Notts: Council backs new ‘rotting flesh’ smoking TV advert

Undated file photo of a woman smoker as women who smoke during pregnancy rob their children of a key protection against heart disease, research has shown. PRESS ASSOCIATION Photo. Issue date: Wednesday June 22, 2011. Babies of smoking mothers undergo changes in the womb that lead them to have lower levels of good cholesterol. See PA story HEALTH Smoking. Photo credit should read: PA Wire

Undated file photo of a woman smoker as women who smoke during pregnancy rob their children of a key protection against heart disease, research has shown. PRESS ASSOCIATION Photo. Issue date: Wednesday June 22, 2011. Babies of smoking mothers undergo changes in the womb that lead them to have lower levels of good cholesterol. See PA story HEALTH Smoking. Photo credit should read: PA Wire

0
Have your say

Smokers in Notts are being warned of the health dangers in a new hard-hitting television advert.

Notts Council Council has backed the new campaign led by Public Health England, which was launched this week on Monday 29th December.

The adverts show a hand-rolled cigarette with rotting flesh instead of tobacco, with the message that ‘smoking rots you from the inside out’. It follows evidence that many smokers are turning to roll-ups, wrongly convinced that they are less harmful than ‘normal’ cigarettes, according to experts.

Dr Chris Kenny, director of public health for Nottinghamshire County and Nottingham City, said: “We are trying to break down some preconceptions that some smokers have about the damage they could be doing to themselves.”

New figures show that half of smokers who only smoke roll-ups wrongly believe they are less harmful than manufactured cigarettes. Experts say that hand-rolled cigarettes are at least as hazardous as any other type of cigarette.

Smoking rates in Notts have dropped to 18.4 per cent, although there are areas where this figure is much higher.

Dr Kenny added: “We know that many people in Notts smoke roll up cigarettes, and that often people think that they are less damaging. In fact evidence shows that roll ups are at least as bad for your health as normal cigarettes.”

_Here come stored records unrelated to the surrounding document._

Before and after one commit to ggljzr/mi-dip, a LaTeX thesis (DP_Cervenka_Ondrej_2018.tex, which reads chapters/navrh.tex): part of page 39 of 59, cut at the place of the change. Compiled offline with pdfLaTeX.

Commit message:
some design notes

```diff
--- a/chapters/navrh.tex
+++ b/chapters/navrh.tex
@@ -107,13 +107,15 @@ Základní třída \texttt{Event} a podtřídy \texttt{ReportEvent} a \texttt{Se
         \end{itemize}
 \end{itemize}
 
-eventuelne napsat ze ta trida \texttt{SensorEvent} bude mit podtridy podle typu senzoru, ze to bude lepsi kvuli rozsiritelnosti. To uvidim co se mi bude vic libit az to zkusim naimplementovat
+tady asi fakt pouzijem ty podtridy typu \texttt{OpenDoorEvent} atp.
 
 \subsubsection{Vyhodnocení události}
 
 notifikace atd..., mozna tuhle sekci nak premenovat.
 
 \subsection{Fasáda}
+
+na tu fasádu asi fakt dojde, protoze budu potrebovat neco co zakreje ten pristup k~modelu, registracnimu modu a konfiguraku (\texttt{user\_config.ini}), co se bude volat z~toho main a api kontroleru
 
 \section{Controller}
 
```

Professor Kevin Fenton, national director for health and wellbeing at PHE, said: “Most of the harm caused by smoking doesn’t become obvious until middle age but the invisible damage can start shockingly early.”